__How to complete this task__:
From the entries below, return every line that includes the word "false".

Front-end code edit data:
-----

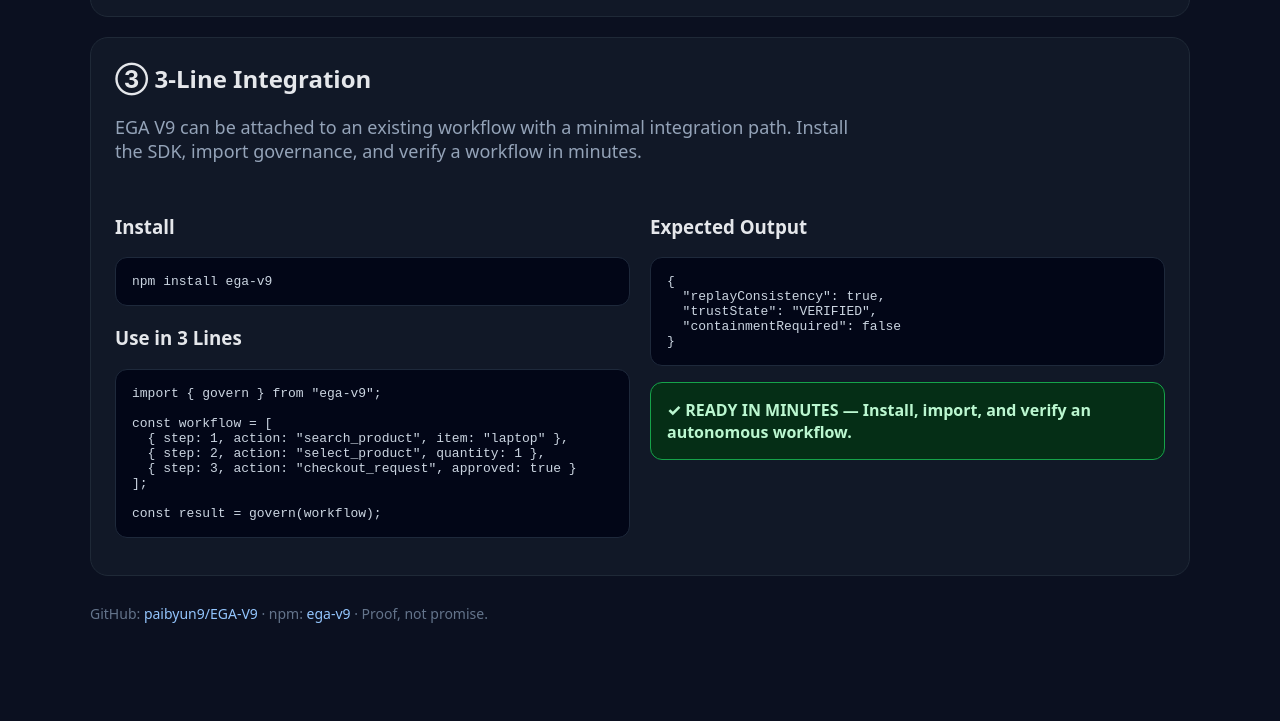
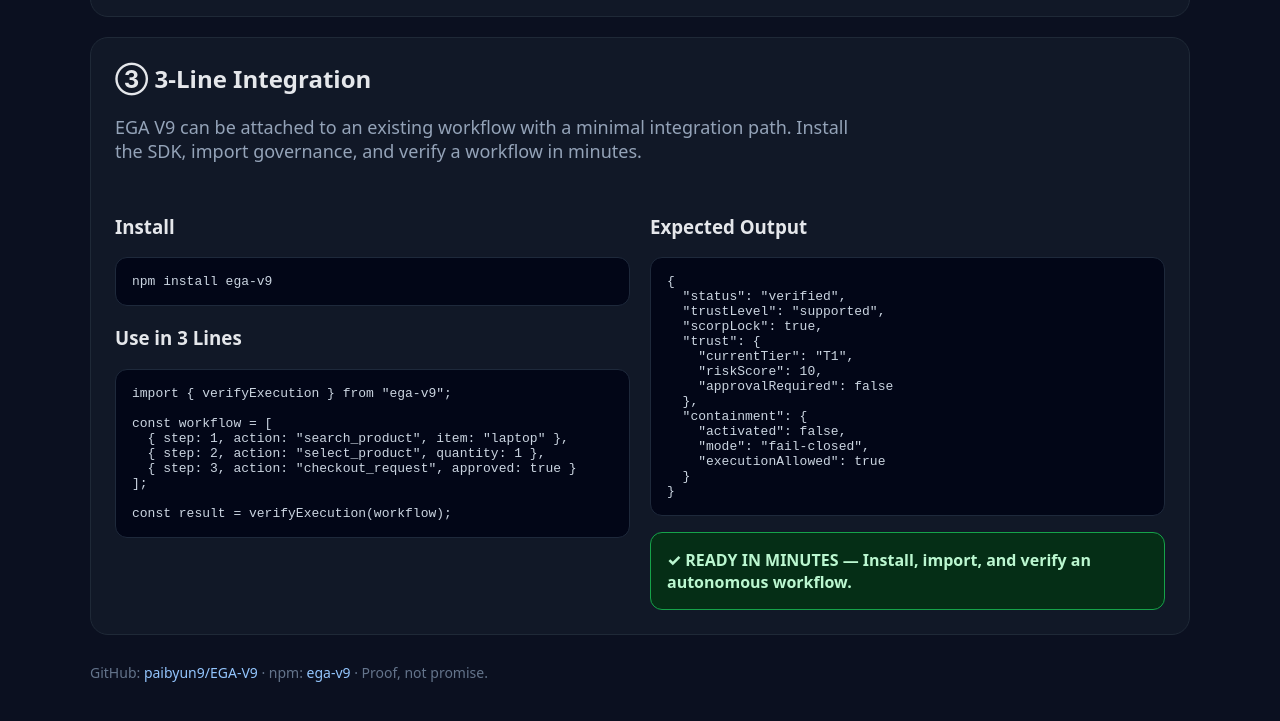
Before and after one commit to paibyun9/EGA-V9, a website: page dashboard/index.html in a window 1280 px wide. Shown: the part 1807-2528 px from the top of the page. Before the commit the page ends 2486 px from the top, so only its background shows below. Drawn offline with Linux system fonts and the light colour scheme.

Commit message:
Update Vercel demo for EGA V9 v1.0.1

```diff
--- a/dashboard/index.html
+++ b/dashboard/index.html
@@ -158,7 +158,7 @@
 </head>
 <body>
   <main class="wrap">
-    <div class="badge">EGA V9 · v1.0.0 · Scorp Locked Vercel Demo</div>
+    <div class="badge">EGA V9 · v1.0.1 · Scorp-Locked Vercel Demo</div>
 
     <h1>
       Execution Governance AI (EGA) V9<br />
@@ -253,7 +253,7 @@
           <pre>npm install ega-v9</pre>
 
           <h3>Use in 3 Lines</h3>
-          <pre>import { govern } from "ega-v9";
+          <pre>import { verifyExecution } from "ega-v9";
 
 const workflow = [
   { step: 1, action: "search_product", item: "laptop" },
@@ -261,15 +261,25 @@
   { step: 3, action: "checkout_request", approved: true }
 ];
 
-const result = govern(workflow);</pre>
+const result = verifyExecution(workflow);</pre>
         </div>
 
         <div>
           <h3>Expected Output</h3>
           <pre>{
-  "replayConsistency": true,
-  "trustState": "VERIFIED",
-  "containmentRequired": false
+  "status": "verified",
+  "trustLevel": "supported",
+  "scorpLock": true,
+  "trust": {
+    "currentTier": "T1",
+    "riskScore": 10,
+    "approvalRequired": false
+  },
+  "containment": {
+    "activated": false,
+    "mode": "fail-closed",
+    "executionAllowed": true
+  }
 }</pre>
 
           <div class="status verified" style="display:block;">
```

-----

__Written response__:
-  "containmentRequired": false
+    "approvalRequired": false
+    "activated": false,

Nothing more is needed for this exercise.